House: Stop using violent methods to discipline kids

Spanking and other physical forms of punishment may soon be a thing of the past, as the House of Representatives on Wednesday approved on second reading a bill promoting positive and non-violent discipline of children.

Principally authored by Rep. Bernadette Herrera-Dy (Party-list, BH), House Bill 8239 or the proposed "Positive and Non-Violent Discipline of Children Act" seeks to protect children from physical, humiliating, or degrading acts as a form of punishment.

It was sponsored and defended on the floor by Committee on Welfare of Children Chairperson Rep. Divina Grace Yu (1st District, Zamboanga dl Sur).

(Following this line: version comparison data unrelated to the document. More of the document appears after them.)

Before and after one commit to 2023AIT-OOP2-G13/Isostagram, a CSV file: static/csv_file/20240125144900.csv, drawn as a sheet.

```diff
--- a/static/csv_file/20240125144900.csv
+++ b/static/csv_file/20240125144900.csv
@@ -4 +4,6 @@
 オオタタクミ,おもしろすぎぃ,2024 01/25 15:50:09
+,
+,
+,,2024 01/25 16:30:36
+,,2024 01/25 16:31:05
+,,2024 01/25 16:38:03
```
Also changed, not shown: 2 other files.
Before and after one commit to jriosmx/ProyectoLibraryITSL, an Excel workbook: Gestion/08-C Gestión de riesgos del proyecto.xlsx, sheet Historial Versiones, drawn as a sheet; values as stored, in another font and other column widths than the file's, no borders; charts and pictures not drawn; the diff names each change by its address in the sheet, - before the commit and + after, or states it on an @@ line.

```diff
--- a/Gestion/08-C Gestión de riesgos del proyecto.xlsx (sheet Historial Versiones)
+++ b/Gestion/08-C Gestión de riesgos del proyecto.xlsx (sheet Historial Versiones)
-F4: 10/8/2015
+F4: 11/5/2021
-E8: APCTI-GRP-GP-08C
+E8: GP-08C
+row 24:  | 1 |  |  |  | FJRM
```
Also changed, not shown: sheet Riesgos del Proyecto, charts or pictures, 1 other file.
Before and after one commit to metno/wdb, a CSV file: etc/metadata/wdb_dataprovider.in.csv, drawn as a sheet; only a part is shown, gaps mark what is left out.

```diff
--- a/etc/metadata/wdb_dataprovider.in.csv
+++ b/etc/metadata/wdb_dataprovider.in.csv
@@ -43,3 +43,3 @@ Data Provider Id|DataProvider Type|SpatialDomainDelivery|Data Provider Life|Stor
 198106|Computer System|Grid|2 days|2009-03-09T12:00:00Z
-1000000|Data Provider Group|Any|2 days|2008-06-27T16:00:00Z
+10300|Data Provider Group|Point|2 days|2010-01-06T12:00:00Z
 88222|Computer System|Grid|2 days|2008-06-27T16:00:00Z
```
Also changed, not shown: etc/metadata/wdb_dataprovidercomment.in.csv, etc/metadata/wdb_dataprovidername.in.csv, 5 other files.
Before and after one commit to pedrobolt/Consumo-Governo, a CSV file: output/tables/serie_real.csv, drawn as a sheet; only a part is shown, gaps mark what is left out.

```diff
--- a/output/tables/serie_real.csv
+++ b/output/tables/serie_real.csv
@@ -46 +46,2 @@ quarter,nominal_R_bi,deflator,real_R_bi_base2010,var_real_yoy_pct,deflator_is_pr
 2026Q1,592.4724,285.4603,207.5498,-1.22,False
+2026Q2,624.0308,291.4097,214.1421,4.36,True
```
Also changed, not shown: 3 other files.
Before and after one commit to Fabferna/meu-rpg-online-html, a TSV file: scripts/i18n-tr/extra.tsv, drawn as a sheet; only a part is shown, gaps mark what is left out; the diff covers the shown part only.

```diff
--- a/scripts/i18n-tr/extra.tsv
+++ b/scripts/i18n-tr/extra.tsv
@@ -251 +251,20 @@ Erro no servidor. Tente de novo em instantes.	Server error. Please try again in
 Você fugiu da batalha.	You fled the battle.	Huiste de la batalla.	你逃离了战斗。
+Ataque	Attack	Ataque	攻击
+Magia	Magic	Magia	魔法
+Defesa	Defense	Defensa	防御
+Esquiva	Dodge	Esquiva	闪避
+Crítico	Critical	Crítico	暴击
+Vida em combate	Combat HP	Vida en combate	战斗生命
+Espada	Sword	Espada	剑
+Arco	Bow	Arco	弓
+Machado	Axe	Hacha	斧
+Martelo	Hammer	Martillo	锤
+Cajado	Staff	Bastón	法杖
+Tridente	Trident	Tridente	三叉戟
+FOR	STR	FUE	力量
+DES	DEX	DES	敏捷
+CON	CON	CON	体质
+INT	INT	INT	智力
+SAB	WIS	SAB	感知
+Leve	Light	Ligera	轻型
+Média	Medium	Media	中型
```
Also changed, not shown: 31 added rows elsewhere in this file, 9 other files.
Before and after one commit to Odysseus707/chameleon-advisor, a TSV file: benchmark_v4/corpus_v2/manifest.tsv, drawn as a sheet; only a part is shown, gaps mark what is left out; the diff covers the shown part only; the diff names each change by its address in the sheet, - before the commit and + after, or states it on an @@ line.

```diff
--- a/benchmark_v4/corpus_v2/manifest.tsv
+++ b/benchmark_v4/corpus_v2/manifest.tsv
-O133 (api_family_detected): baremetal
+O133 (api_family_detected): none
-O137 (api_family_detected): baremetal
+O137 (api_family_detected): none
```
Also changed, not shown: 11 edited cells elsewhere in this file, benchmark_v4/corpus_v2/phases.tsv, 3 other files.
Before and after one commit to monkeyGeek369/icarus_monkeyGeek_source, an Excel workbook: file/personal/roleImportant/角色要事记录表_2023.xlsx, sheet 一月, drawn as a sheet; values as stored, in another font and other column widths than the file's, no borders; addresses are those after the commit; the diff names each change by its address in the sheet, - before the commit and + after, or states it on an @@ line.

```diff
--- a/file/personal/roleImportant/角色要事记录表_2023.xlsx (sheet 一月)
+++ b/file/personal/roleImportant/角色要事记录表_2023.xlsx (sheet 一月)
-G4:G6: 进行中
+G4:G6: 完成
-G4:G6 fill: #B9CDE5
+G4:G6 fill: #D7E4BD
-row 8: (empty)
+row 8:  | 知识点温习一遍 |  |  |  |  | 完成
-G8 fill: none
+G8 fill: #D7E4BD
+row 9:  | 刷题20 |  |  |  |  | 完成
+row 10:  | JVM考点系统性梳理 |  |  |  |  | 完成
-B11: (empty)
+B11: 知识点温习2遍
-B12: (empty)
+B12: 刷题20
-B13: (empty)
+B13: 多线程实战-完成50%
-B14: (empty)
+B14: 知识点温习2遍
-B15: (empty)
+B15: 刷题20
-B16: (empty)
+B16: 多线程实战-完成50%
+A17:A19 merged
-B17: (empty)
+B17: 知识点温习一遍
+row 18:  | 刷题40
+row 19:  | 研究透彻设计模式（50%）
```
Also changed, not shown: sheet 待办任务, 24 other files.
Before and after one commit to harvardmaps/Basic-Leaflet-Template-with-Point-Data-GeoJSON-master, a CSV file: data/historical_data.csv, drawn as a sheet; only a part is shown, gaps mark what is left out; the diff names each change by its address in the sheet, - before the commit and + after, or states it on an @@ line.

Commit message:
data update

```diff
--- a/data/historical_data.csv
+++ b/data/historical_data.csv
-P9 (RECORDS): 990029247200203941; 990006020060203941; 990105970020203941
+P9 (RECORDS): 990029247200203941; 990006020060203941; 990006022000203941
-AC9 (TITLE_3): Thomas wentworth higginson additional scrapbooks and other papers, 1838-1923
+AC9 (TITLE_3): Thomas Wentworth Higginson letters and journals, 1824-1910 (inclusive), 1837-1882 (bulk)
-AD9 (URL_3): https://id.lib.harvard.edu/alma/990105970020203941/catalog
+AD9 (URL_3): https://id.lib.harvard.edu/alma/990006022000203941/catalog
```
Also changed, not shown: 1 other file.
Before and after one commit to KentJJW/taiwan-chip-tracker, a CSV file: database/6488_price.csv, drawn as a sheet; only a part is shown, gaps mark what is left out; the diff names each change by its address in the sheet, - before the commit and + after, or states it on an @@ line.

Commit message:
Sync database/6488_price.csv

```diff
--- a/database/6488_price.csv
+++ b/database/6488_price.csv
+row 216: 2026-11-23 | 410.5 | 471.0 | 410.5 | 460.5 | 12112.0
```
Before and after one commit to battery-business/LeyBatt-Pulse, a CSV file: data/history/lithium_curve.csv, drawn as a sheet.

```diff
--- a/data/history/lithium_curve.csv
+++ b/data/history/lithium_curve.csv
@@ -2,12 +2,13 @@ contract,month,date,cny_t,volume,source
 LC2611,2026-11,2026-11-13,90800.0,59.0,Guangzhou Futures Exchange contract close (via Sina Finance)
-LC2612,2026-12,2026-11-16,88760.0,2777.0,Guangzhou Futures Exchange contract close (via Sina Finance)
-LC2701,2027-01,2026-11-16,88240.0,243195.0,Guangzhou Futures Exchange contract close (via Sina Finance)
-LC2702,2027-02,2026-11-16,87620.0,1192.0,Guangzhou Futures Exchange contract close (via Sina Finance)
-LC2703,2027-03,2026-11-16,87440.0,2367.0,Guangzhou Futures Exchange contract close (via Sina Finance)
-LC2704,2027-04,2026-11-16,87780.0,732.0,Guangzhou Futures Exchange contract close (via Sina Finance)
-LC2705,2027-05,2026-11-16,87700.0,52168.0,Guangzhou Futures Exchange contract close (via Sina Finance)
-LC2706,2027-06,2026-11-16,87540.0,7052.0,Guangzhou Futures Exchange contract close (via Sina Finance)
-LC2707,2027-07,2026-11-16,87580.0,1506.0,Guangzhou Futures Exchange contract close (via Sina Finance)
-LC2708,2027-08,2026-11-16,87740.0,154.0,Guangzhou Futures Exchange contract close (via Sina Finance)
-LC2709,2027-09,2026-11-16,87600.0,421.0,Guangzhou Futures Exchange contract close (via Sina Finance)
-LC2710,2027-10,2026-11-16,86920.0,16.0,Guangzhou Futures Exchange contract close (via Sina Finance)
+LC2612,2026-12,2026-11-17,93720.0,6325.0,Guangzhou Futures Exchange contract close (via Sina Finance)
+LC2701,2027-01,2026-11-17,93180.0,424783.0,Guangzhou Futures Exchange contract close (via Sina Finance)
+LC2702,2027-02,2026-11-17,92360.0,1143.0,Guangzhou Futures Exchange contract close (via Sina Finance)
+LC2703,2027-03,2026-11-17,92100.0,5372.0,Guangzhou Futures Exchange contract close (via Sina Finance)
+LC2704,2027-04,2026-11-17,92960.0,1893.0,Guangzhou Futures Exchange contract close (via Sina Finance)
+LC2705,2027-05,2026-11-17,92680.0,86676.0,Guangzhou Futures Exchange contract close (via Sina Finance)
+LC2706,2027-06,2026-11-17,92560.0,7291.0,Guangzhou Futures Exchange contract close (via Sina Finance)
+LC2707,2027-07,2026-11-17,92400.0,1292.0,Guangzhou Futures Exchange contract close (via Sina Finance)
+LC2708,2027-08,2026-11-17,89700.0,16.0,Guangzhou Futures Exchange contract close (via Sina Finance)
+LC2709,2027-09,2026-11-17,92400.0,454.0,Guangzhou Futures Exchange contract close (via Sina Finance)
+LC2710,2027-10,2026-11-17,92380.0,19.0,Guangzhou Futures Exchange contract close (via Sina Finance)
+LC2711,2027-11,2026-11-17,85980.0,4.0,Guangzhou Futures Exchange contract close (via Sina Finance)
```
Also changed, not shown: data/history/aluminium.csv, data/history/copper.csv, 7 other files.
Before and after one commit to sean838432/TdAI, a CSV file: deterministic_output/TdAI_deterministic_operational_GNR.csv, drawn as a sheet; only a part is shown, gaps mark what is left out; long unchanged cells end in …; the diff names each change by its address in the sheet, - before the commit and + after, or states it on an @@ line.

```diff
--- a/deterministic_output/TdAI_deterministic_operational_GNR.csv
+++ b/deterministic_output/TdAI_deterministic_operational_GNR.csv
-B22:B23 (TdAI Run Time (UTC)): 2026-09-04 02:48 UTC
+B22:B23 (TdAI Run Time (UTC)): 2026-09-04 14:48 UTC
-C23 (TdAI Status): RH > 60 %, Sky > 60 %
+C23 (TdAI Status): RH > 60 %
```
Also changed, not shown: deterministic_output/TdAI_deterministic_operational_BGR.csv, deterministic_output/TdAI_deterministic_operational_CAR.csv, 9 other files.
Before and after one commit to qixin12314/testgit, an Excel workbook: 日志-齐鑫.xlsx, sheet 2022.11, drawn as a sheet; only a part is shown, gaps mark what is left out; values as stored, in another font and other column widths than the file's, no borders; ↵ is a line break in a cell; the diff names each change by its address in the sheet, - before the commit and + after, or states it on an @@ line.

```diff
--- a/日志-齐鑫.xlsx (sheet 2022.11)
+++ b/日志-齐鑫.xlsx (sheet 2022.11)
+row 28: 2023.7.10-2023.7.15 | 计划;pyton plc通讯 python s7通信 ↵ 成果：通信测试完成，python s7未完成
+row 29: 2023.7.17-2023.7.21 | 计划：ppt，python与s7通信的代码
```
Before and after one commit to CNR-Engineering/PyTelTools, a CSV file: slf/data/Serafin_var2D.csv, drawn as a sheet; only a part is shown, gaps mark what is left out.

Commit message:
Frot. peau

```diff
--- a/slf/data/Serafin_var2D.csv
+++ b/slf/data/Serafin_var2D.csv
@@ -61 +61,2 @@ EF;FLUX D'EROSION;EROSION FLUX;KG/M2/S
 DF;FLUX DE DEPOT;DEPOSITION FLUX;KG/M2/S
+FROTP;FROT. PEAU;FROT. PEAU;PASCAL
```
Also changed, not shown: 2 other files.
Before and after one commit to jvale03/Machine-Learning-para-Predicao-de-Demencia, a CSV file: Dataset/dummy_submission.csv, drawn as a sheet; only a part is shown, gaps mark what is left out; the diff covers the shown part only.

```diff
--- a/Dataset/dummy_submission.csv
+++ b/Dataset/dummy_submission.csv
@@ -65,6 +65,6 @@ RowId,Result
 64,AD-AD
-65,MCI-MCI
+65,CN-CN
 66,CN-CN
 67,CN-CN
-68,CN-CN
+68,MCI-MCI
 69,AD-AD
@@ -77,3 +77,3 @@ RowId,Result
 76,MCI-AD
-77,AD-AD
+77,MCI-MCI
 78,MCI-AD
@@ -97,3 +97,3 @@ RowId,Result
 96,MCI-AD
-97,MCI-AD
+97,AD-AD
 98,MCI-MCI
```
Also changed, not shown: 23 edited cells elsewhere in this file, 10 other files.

The bill seeks to assist parents in the fulfillment of their parental obligations through positive and non-violent methods of disciplining their children. As a result, children shall be shielded from the grave consequences of corporal punishment by prohibiting the infliction of all forms of humiliating or degrading punishment on them in all settings.

Moreover, the measure establishes a legal framework to the country's commitment to various international agreements such as the Universal Declaration of Human Rights, Geneva Declaration of the Rights of the Child, and Convention on the Rights of the Child on protecting the young generation of Filipinos.

HB 8239 defines physical, humiliating, or degrading acts of punishment as any form of punishment or discipline in which physical force is used and intended to cause pain or discomfort or any non-physical act that causes a child to feel belittled, denigrated, threatened, or ridiculed.

The bill mandates that children must be protected from this kind of punishment in homes, schools, institutions, alternative care systems, the juvenile welfare system, places of religious worship, and in all other setting where there is direct contact with children.

Any person having personal knowledge of such act or acts may file a report, which shall be brought to the attention of the barangay and/or the police. The police are mandated by the measure to then bring the report to the attention of the barangay or a healthcare provider.

Upon receipt of a report, the Punong Barangay shall immediately determine if the committed acts fall under the definition of physical, humiliating, or degrading acts as a form of punishment.
If there is such determination, the Punong Barangay may refer both the offender and the offended party to mediation and conciliation. In extreme cases where the safety of the children is at stake, the Punong Barangay may recommend temporary protection orders, taking into consideration the best interest of the children.

The Punong Barangay shall require repeat offenders to undertake seminars on positive discipline, anger management, and children's rights; undergo counseling or therapy; and/or avail of other rehabilitative services as may be applicable.

Moreover, the measure does not prevent the imposition upon all offenders with the maximum penalties provided for under existing laws if the offense is punishable under the Revised Penal Code and other special laws.

Meanwhile, the children shall be provided counseling and if necessary, be accorded other proper interventions.

Any person who, acting in good faith, responds or intervenes without using violence or restraint greater than necessary to ensure the safety of the victim shall not be criminally, civilly, or administratively liable.

All records pertaining to cases of punishment prohibited by HB 8239 shall be kept confidential and the right to privacy of the victim shall be represented.

The victim or an immediate member of their family may file an action for damages against whoever publishes or causes to be published, without prior consent, any identifying information of a victim or their immediate family.

The Department of Social Welfare and Development (DSWD), together with the Department of Education (DepEd) and other concerned agencies, shall formulate and implement a comprehensive program to promote positive and non-violent discipline. The agencies shall further conduct a continuing information dissemination campaign nationwide on how to practice positive discipline.

In addition, the DSWD and other concerned agencies shall provide assistance to victims and ensure delivery of intervention programs.

SOURCE: Czarina Engracia (2018). Bill promoting positive, non-violent discipline for children hurdles 2nd reading. 11 October 2018 02:40:51 PM.

The House of Representatives of the Philippines (Filipino: Kapulungan ng mga Kinatawan ng Pilipinas, Spanish: Cámara de Representantes de Filipinas), is the lower house of the Congress of the Philippines. It is often commonly referred to as Congress and informally referred to as 'Camara'. Members of the House are officially styled as representative (Kinatawan) and sometimes informally called Congressmen/Congresswomen (mga kongresista) and are elected to a three-year term. They can be re-elected, but cannot serve more than three consecutive terms. Around eighty percent of congressmen are district representatives, representing a particular geographical area. There are 234 legislative districts in the country, each composed of about 250,000 people. There are also party-list representatives elected through the party-list system who constitute not more than twenty percent of the total number of representatives.

SOURCES: House of Representatives of the Philippines. From Wikipedia, the free encyclopedia.;